> Given data

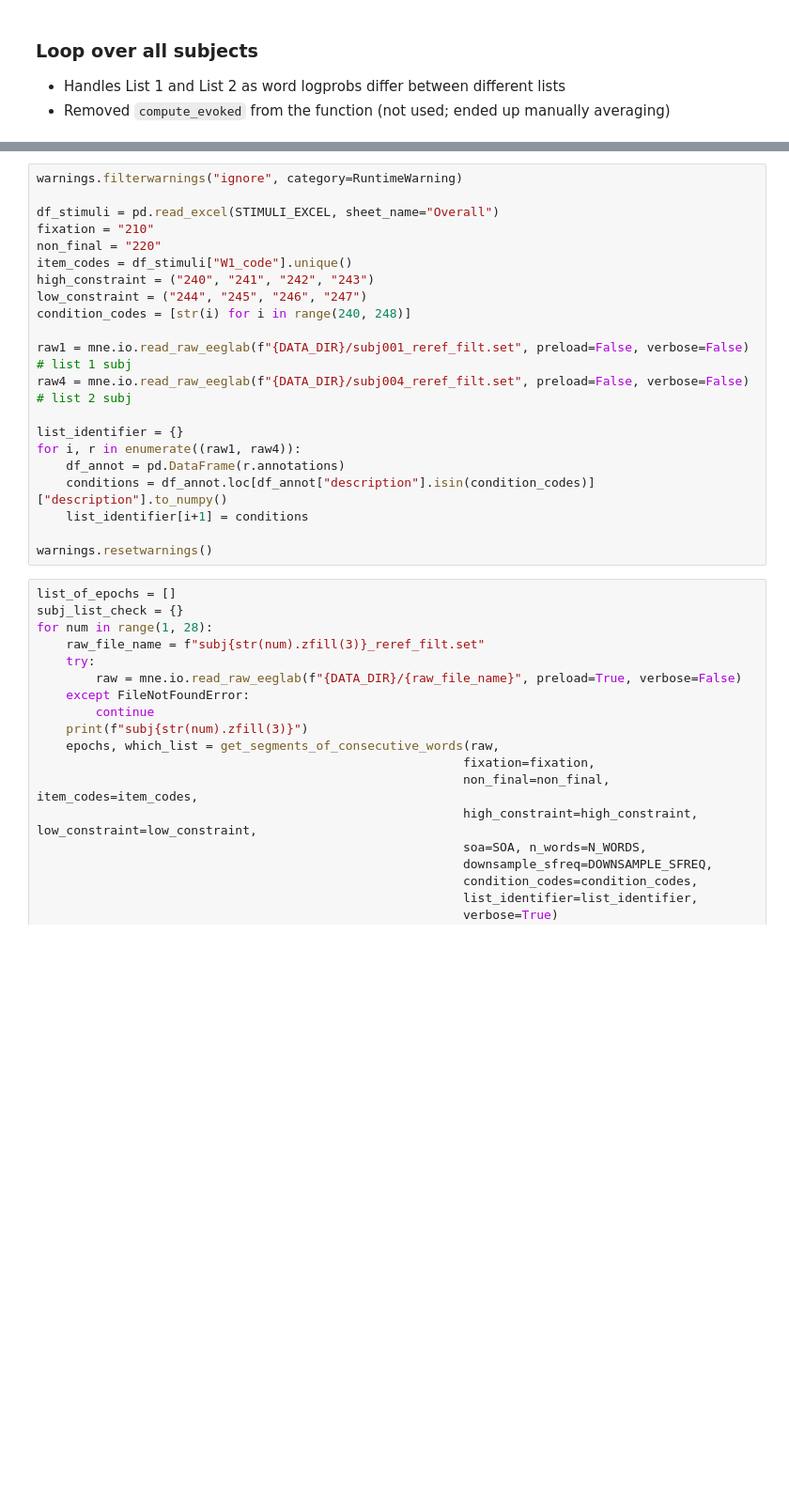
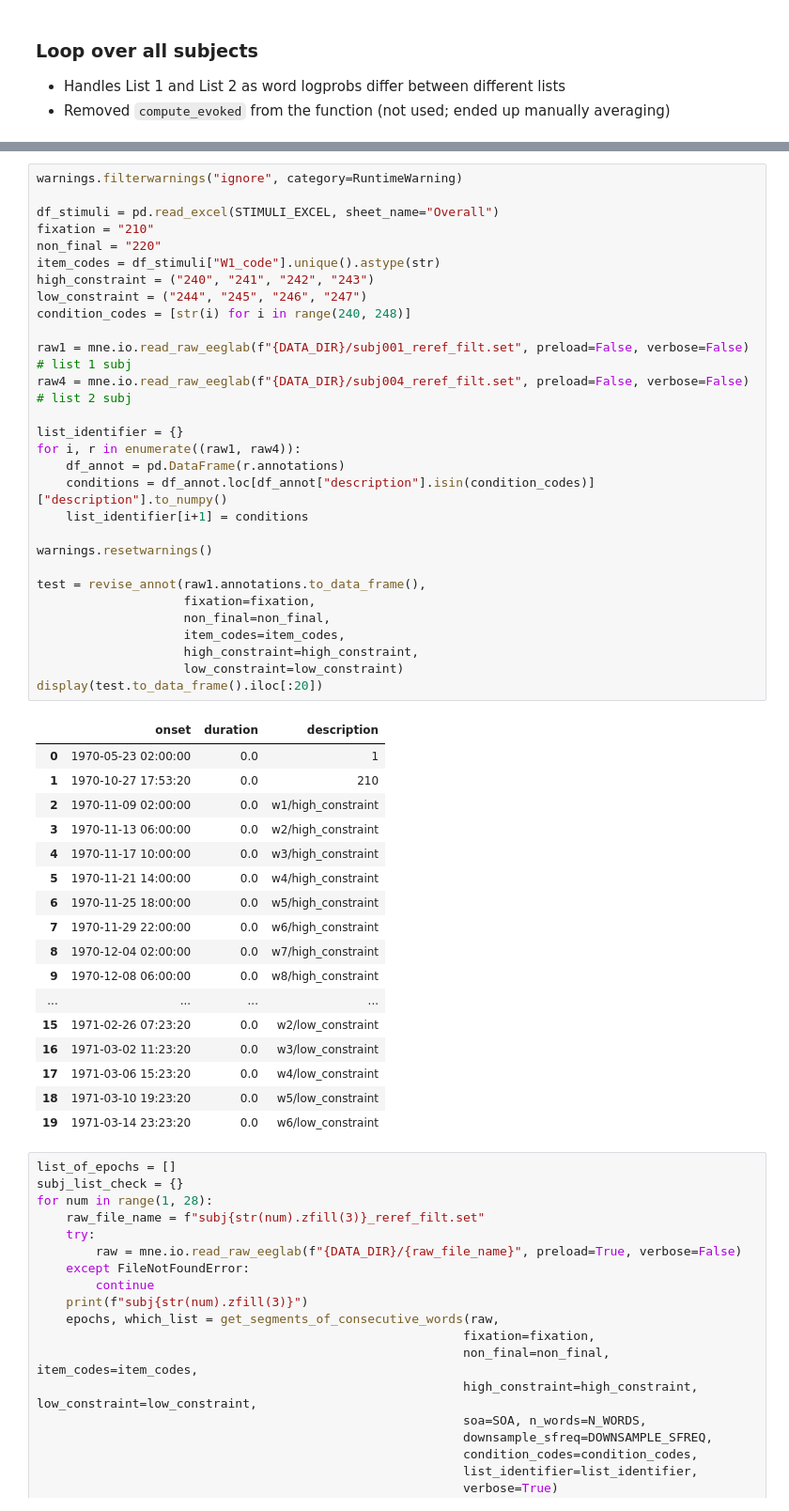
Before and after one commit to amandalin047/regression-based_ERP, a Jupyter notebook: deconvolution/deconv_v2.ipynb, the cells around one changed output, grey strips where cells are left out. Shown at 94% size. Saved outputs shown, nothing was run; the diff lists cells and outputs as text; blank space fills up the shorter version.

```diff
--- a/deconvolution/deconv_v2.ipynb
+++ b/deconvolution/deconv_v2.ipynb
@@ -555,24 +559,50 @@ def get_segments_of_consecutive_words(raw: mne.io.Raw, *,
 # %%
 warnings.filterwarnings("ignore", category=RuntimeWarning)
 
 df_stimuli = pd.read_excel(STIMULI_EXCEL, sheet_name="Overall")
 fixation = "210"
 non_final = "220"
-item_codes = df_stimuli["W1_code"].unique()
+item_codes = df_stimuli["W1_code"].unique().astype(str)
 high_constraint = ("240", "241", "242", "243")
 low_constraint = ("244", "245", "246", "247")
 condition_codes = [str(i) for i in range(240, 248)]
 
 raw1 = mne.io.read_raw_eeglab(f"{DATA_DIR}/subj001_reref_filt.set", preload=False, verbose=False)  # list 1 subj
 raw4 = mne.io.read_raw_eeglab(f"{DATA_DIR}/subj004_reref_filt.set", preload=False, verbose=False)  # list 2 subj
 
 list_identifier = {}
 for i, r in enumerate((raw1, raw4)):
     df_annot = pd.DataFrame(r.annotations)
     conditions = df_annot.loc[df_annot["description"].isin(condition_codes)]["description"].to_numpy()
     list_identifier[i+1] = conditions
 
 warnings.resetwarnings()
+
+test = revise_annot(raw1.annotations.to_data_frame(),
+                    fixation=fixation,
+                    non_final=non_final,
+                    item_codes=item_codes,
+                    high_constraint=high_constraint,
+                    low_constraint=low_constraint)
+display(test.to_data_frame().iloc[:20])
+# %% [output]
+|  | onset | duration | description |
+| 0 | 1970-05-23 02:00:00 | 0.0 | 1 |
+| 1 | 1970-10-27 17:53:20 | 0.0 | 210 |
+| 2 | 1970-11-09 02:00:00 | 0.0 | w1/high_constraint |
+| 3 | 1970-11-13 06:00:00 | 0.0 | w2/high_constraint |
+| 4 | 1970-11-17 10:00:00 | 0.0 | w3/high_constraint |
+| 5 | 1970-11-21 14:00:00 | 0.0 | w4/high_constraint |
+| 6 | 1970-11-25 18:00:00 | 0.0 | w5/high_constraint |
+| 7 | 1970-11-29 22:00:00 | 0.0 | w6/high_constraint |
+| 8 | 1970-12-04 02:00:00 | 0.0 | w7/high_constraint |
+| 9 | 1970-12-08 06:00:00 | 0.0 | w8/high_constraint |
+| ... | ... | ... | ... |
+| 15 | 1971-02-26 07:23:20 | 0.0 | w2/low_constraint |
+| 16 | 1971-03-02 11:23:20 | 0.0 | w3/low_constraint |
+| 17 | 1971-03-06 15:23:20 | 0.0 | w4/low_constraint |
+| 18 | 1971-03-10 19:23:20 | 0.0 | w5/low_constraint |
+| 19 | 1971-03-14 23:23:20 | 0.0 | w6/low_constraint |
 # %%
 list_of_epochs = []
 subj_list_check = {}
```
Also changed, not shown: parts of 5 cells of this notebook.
---
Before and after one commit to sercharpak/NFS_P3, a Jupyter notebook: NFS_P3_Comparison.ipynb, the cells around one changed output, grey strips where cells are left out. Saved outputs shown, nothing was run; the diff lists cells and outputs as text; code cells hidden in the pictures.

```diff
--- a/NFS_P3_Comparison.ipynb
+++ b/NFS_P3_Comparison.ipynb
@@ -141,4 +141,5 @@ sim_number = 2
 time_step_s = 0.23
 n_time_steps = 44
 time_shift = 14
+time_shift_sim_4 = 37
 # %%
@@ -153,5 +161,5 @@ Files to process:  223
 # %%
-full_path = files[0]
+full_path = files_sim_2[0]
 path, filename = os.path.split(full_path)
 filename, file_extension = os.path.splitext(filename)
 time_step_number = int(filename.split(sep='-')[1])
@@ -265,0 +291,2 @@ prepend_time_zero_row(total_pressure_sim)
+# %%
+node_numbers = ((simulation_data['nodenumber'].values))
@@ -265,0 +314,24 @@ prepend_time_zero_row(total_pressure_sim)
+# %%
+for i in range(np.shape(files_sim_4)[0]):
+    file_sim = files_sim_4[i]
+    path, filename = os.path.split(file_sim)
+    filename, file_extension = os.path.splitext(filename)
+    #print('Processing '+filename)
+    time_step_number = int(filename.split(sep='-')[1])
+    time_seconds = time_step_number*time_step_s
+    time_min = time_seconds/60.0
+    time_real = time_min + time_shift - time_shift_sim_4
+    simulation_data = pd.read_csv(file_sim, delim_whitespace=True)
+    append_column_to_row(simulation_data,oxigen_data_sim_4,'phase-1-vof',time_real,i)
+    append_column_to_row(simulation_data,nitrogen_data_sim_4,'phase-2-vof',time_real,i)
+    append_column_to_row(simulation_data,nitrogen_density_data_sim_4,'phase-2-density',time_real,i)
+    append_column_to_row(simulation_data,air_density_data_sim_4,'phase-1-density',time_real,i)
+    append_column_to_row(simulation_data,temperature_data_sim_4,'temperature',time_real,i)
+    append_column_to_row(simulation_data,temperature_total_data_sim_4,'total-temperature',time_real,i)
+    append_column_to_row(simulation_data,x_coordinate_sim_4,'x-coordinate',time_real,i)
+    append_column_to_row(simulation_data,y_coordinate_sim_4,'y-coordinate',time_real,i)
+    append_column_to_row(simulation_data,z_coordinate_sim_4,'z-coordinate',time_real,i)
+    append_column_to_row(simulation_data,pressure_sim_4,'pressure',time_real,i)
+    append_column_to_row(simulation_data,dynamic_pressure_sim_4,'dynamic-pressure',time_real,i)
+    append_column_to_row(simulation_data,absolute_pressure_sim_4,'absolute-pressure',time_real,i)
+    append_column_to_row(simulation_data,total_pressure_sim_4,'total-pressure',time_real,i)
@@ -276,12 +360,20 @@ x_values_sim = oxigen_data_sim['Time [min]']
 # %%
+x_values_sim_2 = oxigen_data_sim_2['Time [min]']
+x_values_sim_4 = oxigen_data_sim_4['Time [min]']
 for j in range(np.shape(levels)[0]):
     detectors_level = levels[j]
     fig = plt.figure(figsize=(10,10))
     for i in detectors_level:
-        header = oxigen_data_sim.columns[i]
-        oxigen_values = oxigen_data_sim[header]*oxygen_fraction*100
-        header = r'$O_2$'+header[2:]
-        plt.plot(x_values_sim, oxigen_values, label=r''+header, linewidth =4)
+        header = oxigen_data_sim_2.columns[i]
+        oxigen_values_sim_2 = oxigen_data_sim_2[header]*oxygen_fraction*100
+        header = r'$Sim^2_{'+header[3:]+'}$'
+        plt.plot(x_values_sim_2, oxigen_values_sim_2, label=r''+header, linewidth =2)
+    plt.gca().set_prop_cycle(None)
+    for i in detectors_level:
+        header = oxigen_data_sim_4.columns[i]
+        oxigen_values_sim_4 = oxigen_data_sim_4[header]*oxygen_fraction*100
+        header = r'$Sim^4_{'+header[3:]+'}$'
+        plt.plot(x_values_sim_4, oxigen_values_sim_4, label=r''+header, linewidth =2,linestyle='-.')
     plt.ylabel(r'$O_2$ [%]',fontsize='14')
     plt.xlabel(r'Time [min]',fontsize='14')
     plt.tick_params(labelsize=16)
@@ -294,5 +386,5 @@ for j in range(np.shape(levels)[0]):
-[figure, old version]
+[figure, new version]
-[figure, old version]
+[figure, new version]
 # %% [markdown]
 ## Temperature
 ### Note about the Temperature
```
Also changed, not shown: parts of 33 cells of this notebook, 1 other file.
---
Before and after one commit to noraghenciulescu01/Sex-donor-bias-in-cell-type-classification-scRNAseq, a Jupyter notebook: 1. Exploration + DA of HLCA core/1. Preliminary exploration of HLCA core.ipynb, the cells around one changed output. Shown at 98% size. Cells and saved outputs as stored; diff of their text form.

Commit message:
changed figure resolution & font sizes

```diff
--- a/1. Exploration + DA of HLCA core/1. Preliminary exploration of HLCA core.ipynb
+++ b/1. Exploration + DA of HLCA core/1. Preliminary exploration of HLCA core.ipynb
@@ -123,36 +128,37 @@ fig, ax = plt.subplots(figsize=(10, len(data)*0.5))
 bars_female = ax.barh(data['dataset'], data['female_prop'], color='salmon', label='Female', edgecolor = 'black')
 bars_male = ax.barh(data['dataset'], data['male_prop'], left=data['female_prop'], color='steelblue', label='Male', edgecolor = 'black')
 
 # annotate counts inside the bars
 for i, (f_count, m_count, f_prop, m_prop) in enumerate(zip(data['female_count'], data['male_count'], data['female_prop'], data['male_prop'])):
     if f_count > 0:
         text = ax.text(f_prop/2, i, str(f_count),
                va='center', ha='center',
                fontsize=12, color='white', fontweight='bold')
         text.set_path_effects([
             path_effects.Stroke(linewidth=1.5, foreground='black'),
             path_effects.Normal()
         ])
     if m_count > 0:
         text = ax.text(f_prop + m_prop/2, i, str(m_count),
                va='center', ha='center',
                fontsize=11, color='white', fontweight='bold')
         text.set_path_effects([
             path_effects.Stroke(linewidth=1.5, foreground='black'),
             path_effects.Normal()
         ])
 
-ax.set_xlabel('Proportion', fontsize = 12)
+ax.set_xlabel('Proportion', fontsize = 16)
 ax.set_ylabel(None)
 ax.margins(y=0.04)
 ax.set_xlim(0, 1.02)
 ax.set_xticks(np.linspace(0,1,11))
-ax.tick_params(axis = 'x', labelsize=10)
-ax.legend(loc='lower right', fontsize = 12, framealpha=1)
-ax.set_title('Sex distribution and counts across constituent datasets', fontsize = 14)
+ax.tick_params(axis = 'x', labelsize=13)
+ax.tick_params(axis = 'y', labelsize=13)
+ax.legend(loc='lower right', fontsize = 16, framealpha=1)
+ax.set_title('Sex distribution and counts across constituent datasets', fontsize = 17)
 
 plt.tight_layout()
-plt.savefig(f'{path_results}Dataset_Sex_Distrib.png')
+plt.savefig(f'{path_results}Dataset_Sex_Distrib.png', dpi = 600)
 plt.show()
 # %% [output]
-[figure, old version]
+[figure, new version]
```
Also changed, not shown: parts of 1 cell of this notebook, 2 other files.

> Goal of the exercise
Nothing but the lines holding the word "changed" should be returned from the listing above.

> Exercise response
Before and after one commit to amandalin047/regression-based_ERP, a Jupyter notebook: deconvolution/deconv_v2.ipynb, the cells around one changed output, grey strips where cells are left out. Shown at 94% size. Saved outputs shown, nothing was run; the diff lists cells and outputs as text; blank space fills up the shorter version.
Also changed, not shown: parts of 5 cells of this notebook.
Before and after one commit to sercharpak/NFS_P3, a Jupyter notebook: NFS_P3_Comparison.ipynb, the cells around one changed output, grey strips where cells are left out. Saved outputs shown, nothing was run; the diff lists cells and outputs as text; code cells hidden in the pictures.
Also changed, not shown: parts of 33 cells of this notebook, 1 other file.
Before and after one commit to noraghenciulescu01/Sex-donor-bias-in-cell-type-classification-scRNAseq, a Jupyter notebook: 1. Exploration + DA of HLCA core/1. Preliminary exploration of HLCA core.ipynb, the cells around one changed output. Shown at 98% size. Cells and saved outputs as stored; diff of their text form.
changed figure resolution & font sizes
Also changed, not shown: parts of 1 cell of this notebook, 2 other files.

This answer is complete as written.